By David Dannecker
Senior Editor

Readers of Prospect Journal’s Week of Photo Journals last week may have noticed a striking example of defensive eyespots in one of the photos in the Central America article. These visual patterns are a particular type of mimicry that can be found in many species of butterflies and caterpillars, and a diverse array of other kinds of animals. They can be a handy disguise, allowing an animal to appear bigger or more dangerous than they really are, or letting a predator blend in with its prey. Sometimes the level of detail achieved in eyespots is astounding. Particularly convincing eyespots, like the pair in the cover photo, can have extra levels of details – notice how each eyespot has a small white pattern within it, which mimics light shining off of a cornea, making it look even more like a genuine eye. How and why might such a trait evolve? And why might they resemble eyes in the first place?

In order for a trait to be selected, it must be hereditary (able to be passed on to offspring), and it must confer some competitive benefit to the individual. In general, that benefit could be the ability to more easily find a mate, or have greater numbers of offspring, or find food or other resources more easily. In this particular case, eyespots often promote easier survival by repelling predators, which we will discuss in more detail later. For a trait like this to develop in the first place, there must have been some variable patterns of pigmentation to begin with. Random pattern variations are fairly common throughout nature, but why do these patterns look like eyes? Spots, speckles, rosettes, and other circular shapes are generally pretty common throughout the animal kingdom. Think about cheetahs, leopards, many kinds of fish, salamanders, seals, hyenas, deer, etc. Spotted patterns crop up all over the place, and while they don’t typically resemble eyes all that closely, it is possible to see how they might evolve gradually from generic spot to eyespot.

Zebra long-wing caterpillar

Let’s consider a few different species of caterpillar to illustrate different calibers of eye-mimicry in naturally occurring spots. Pictured here is the caterpillar of the zebra longwing butterfly (Heliconius charithonia). As you can see by its numerous spines, it has gone for an entirely different type of defensive strategy, but underneath that prickly shield is a smattering of spots that don’t look like eyes much at all. However, spots similar to these must have been the original foundation, the starting point of many of the detailed eyespots that eventually evolved.

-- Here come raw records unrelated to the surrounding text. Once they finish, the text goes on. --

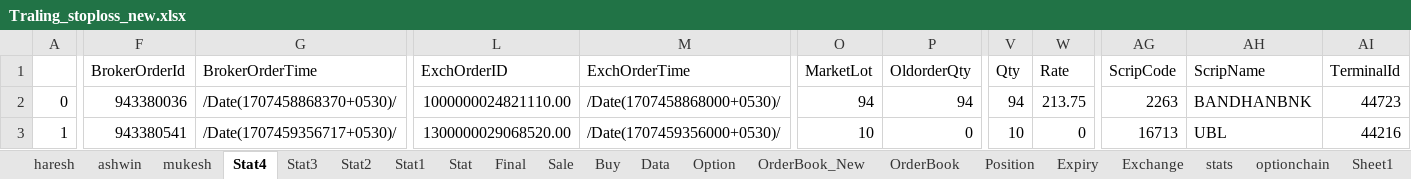
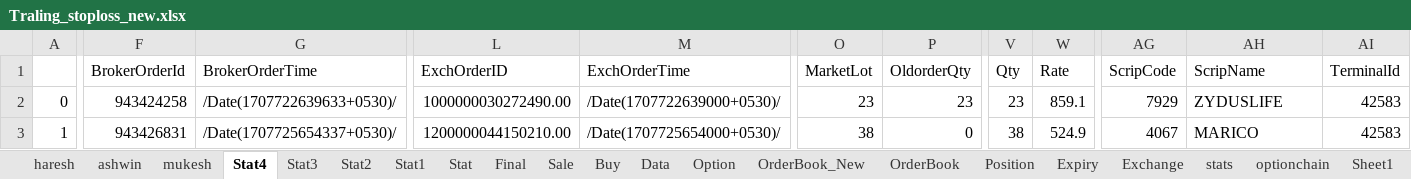
Before and after one commit to mkbairwa942/mkbairwa, an Excel workbook: Traling_stoploss_new.xlsx, sheet Stat4, drawn as a sheet; only a part is shown, gaps mark what is left out; values as stored, in another font and other column widths than the file's, no borders; the diff covers the shown part only; the diff names each change by its address in the sheet, - before the commit and + after, or states it on an @@ line.

```diff
--- a/Traling_stoploss_new.xlsx (sheet Stat4)
+++ b/Traling_stoploss_new.xlsx (sheet Stat4)
-F2 (BrokerOrderId): 943380036
+F2 (BrokerOrderId): 943424258
-G2 (BrokerOrderTime): /Date(1707458868370+0530)/
+G2 (BrokerOrderTime): /Date(1707722639633+0530)/
-L2 (ExchOrderID): 1000000024821110.00
+L2 (ExchOrderID): 1000000030272490.00
-M2 (ExchOrderTime): /Date(1707458868000+0530)/
+M2 (ExchOrderTime): /Date(1707722639000+0530)/
-O2 (MarketLot): 94
+O2 (MarketLot): 23
-P2 (OldorderQty): 94
+P2 (OldorderQty): 23
-V2 (Qty): 94
+V2 (Qty): 23
-W2 (Rate): 213.75
+W2 (Rate): 859.1
-AG2 (ScripCode): 2263
+AG2 (ScripCode): 7929
-AH2 (ScripName): BANDHANBNK
+AH2 (ScripName): ZYDUSLIFE
-AI2 (TerminalId): 44723
+AI2 (TerminalId): 42583
-F3 (BrokerOrderId): 943380541
+F3 (BrokerOrderId): 943426831
-G3 (BrokerOrderTime): /Date(1707459356717+0530)/
+G3 (BrokerOrderTime): /Date(1707725654337+0530)/
-L3 (ExchOrderID): 1300000029068520.00
+L3 (ExchOrderID): 1200000044150210.00
-M3 (ExchOrderTime): /Date(1707459356000+0530)/
+M3 (ExchOrderTime): /Date(1707725654000+0530)/
-O3 (MarketLot): 10
+O3 (MarketLot): 38
-V3 (Qty): 10
+V3 (Qty): 38
-W3 (Rate): 0
+W3 (Rate): 524.9
-AG3 (ScripCode): 16713
+AG3 (ScripCode): 4067
-AH3 (ScripName): UBL
+AH3 (ScripName): MARICO
-AI3 (TerminalId): 44216
+AI3 (TerminalId): 42583
```
Also changed, not shown: 42 edited cells elsewhere in this sheet, sheet Stat3, sheet Position, sheet haresh, 2 other files.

Elephant hawk-moth caterpillar

Pictured above is the caterpillar of the elephant hawk-moth (Deilephila elpenor). This is a pretty good example of a caterpillar with spots that are much closer to eyespots in size and position, but still rather unconvincing. The spots are certainly there, but they don’t really look very much like eyes, and they are probably less likely to scare off a predator. However, if genetic variation caused some of the individuals in the population to have spots that were even closer to the right shape, or size, or color or position to start resembling eyes, thus causing the whole animal to look more like a snake, then it would start to be effective at repelling predators.

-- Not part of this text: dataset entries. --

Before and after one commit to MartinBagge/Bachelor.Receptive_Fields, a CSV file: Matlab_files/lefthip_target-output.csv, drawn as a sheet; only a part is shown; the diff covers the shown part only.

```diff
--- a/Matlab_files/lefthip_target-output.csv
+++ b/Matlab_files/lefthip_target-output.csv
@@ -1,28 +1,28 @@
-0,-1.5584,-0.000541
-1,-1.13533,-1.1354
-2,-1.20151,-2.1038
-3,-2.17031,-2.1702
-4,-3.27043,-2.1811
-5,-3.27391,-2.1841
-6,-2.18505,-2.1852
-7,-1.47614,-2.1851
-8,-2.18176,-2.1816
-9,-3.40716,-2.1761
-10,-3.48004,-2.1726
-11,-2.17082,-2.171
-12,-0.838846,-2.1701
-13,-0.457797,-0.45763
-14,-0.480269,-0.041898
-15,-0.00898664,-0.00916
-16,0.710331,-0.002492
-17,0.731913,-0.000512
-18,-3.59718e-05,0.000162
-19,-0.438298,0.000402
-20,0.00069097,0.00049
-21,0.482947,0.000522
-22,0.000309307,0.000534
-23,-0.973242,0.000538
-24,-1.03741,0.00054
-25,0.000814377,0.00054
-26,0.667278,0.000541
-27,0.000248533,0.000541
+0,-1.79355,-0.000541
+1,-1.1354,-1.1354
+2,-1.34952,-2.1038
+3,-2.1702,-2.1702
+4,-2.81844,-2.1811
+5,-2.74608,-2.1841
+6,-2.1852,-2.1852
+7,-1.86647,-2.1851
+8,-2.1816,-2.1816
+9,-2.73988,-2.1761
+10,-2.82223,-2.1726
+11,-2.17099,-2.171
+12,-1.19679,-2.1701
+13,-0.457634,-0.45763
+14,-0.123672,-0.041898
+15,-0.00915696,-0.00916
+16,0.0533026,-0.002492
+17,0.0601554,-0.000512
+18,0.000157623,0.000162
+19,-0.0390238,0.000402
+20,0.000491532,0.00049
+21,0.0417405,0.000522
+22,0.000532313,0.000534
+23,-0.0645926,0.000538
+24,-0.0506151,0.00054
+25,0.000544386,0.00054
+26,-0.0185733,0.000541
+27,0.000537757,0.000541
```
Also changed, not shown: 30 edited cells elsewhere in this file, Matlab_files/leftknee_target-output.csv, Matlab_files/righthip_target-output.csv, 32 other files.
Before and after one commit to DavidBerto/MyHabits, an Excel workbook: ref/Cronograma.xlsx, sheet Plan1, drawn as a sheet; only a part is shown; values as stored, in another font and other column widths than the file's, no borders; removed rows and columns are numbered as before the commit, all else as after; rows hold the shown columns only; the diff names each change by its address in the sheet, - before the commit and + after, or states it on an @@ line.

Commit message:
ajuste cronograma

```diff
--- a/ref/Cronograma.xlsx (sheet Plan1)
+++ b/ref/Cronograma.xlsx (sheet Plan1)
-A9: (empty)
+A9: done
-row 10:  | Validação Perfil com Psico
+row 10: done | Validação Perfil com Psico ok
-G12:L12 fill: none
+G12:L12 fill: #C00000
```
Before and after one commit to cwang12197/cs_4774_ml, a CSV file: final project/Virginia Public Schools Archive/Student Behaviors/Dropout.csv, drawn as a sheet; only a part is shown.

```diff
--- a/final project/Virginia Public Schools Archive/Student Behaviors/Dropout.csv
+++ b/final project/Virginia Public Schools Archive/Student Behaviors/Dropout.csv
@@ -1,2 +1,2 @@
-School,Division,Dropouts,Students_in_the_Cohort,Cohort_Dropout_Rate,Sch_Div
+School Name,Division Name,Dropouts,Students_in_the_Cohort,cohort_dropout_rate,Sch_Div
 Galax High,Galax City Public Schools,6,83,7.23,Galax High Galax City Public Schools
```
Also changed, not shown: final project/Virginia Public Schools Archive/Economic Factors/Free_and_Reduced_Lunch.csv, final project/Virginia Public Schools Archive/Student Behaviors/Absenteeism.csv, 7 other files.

Lepidopteran with eyespots in Costa Rica

Like this guy, the caterpillar of the spicebush swallowtail butterfly (Papilio troilus). This species’ eyespots are very lifelike, and definitely give the impression that the caterpillar is both larger and more potentially dangerous than it actually is.

The selective pressure acting on the eyespotted animal here relies less on how the individual utilizes the trait, and more on how the predator interacts with the potential prey. Typically, eyespots are exclusively visual traits. Although some kinds of butterflies and moths do flash them to momentarily surprise predators, it is unlikely that they know except by instinct that a predator might react to them the way they do. Nevertheless, the action of displaying eyespots has been shown to startle predators and give the would-be prey an opportunity to potentially escape.

The notion of eyespots repelling predators has been theorized to be based on risk assessment on the part of the predator. Consider a scenario where you are walking along a trail and see something coiled up on the side of the path. It might be a snake, or it might be a pile of rope. You can’t see it well enough to tell what it is. If there is a small possibility that it is a snake and not a rope, it would generally be a bad idea to go and pick it up. Sure it might be a harmless rope, but it also *might* be a deadly snake, and you have a lot more to lose than to gain if that’s the case. It’s a similar phenomenon at work with eyespots. With the caterpillar example, if you are a predator, such as a mantis, and you are looking for a meal, when you see an eyespotted caterpillar, there is a chance that it is a harmless tasty caterpillar, but also a chance that it is a well-defended snake that might do you harm. Really the only way to determine what it is would be attempting to attack it, but if there are other prey options available, why on earth would you take that risk?

With eyespotted butterflies, the disparity is even greater. If it is a butterfly, it would make a good meal, but if the eyespots are instead the face of a larger animal, you’d be walking or flying right into a trap. If the eyespots are flashed suddenly, the benefit of surprise would be conferred as well, forcing the predator to pause and process the new stimulus, allowing the butterfly an extra moment to escape. A predator would be smart not to take the risk at all, especially if there are other, more clearly vulnerable prey options out there. The risk avoidance behavior in predators discussed here is one of the selective forces that would allow eyespots that passively resembled eyes to become more common in the population. Individuals without eyespots would lack that defense and hence become more accessible prey options for predators, while individuals with eyespots would benefit from the risk avoidance behavior. By further random variation, and selective predation, the eyespots that are most effective would become more common over time. Since individuals without any protective eyespots are gradually weeded out of the population, some species have evolved to have eyespots as a universal characteristic.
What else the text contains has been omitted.